19. Branden Dawson (Michigan State): Dawson’s dealt with injuries for much of his career, but he played in all 36 games last season and averaged 8.9 points, 5.9 rebounds and 1.6 steals per game. Still a high-level athlete, Dawson’s production will be key if the Spartans are to have a shot at getting to the Final Four.
20. Jabari Bird (California): Losing leading scorer Allen Crabbe is a big deal, but the arrival of Bird is one reason why the folks in Berkeley aren’t panicking. An excellent athlete, Bird earned a spot in the McDonald’s All-America Game and averaged 17.2 points and 6.8 rebounds per game as a senior in high school.
It was Sampson’s seventh straight game scoring in double figures and he continues to build his strong resume for the league’s Rookie of the Year. With the victory, St. John’s moves into a tie for third place in the Big East conference after being chosen to finish 10th in the preseason media poll.
The Red Storm have struggled through some growing pains, including a loss to UNC-Asheville at home to end the non-conference season and shooting 36 percent in a loss to Georgetown on Jan. 12, but have now won four games in a row and have pulled into a tie for third in the Big East with a conference mark of 5-3.
Despite aging by one year and being older than the historically young team St. John’s sent to the floor last season, this is still one of the youngest teams in the country. The starting lineup Sunday against Seton Hall featured four sophomores and a freshman.
They showed maturity down the stretch Sunday after letting a 16-point second-half lead dwindle down to just one with 4:22 to play. Sophomore D’Angelo Harrison led all scorers with 24 points and hit two big off-balance jumpers and four free throws in the final 2:30 of regulation to help seal the win.
St. John’s leads the country in blocks, led by freshman Chris Obekpa (4.6 blocks per game), which allows for more defensive gambling on the perimeter from its guards.

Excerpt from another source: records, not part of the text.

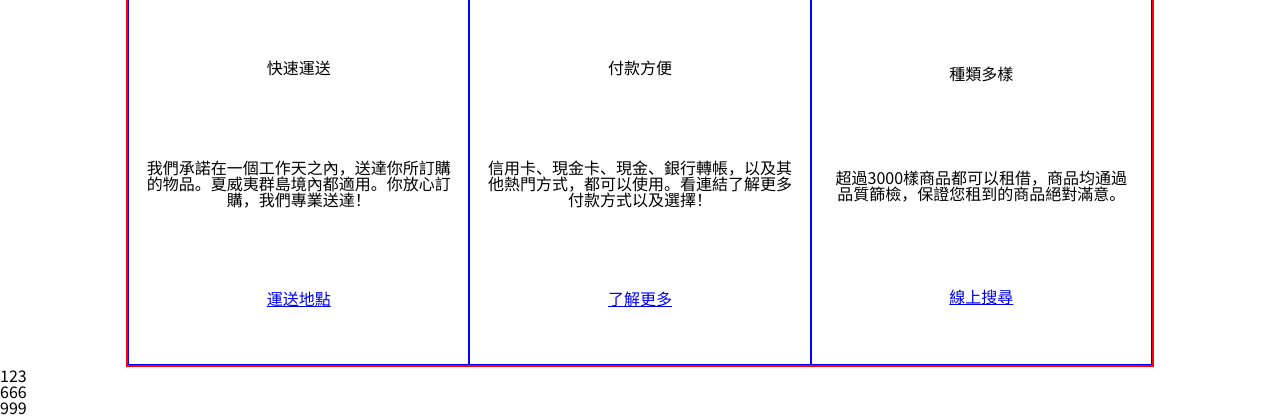
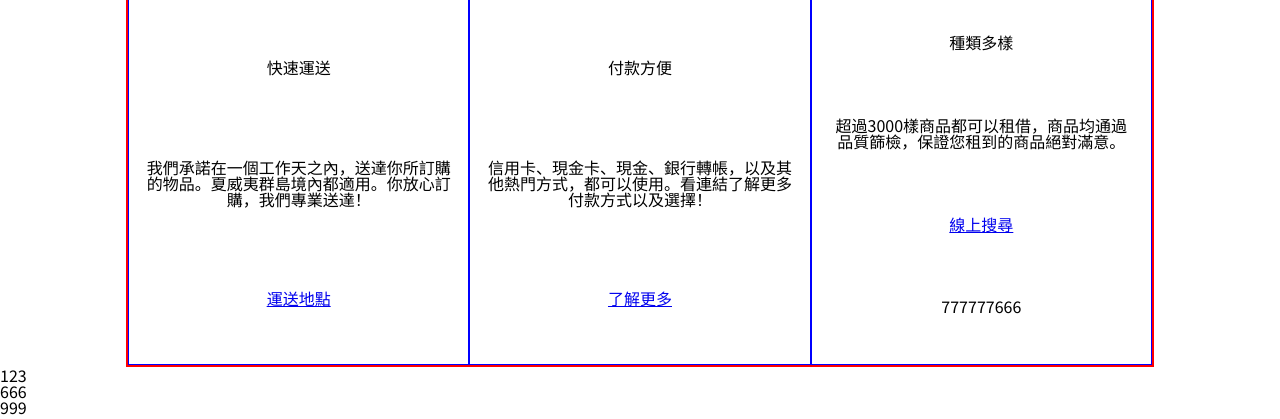
Before and after one commit to yangjacka/project3, a plain HTML site: page index.html in a window 1280 px wide. Shown: the part 1234-1653 px from the top of the page. Drawn offline with Linux system fonts and the light colour scheme.

Commit message:
77777766666

```diff
--- a/index.html
+++ b/index.html
@@ -59,6 +59,7 @@
                     <h4>種類多樣</h4>
                     <p>超過3000樣商品都可以租借，商品均通過品質篩檢，保證您租到的商品絕對滿意。</p>
                     <a href="#">線上搜尋</a>
+                    <p>777777666</p>
                 </div>
             </section>
         </section>
```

With Obekpa as a shot blocker around the rim, the length and athleticism on the perimeter becomes more bothersome for opponents and offers one of the more unique, though undersized defensive attacks in the conference.
St. John’s already has quality conference wins over Cincinnati on the road and Notre Dame, and now moves on to another winnable game at home against DePaul on Jan. 30. The road in the Big East is a difficult one, but that also gives coach Steve Lavin and his team a chance to chalk up quality wins and built a postseason-worthy resume.
So could we be talking about an NCAA tournament bubble team? Lavin has already taken one of his St. John’s teams dancing, and the young Red Storm are on the right path for some kind of postseason berth, come March.
As part of the dunk contest, Sampson received some assistance from junior forward Orlando Sanchez. The 6-foot-9 Sanchez, showed off some soccer skills, using a rainbow kick to flip the ball to himself and throwing an alley-oop to Sampson charging from the baseline.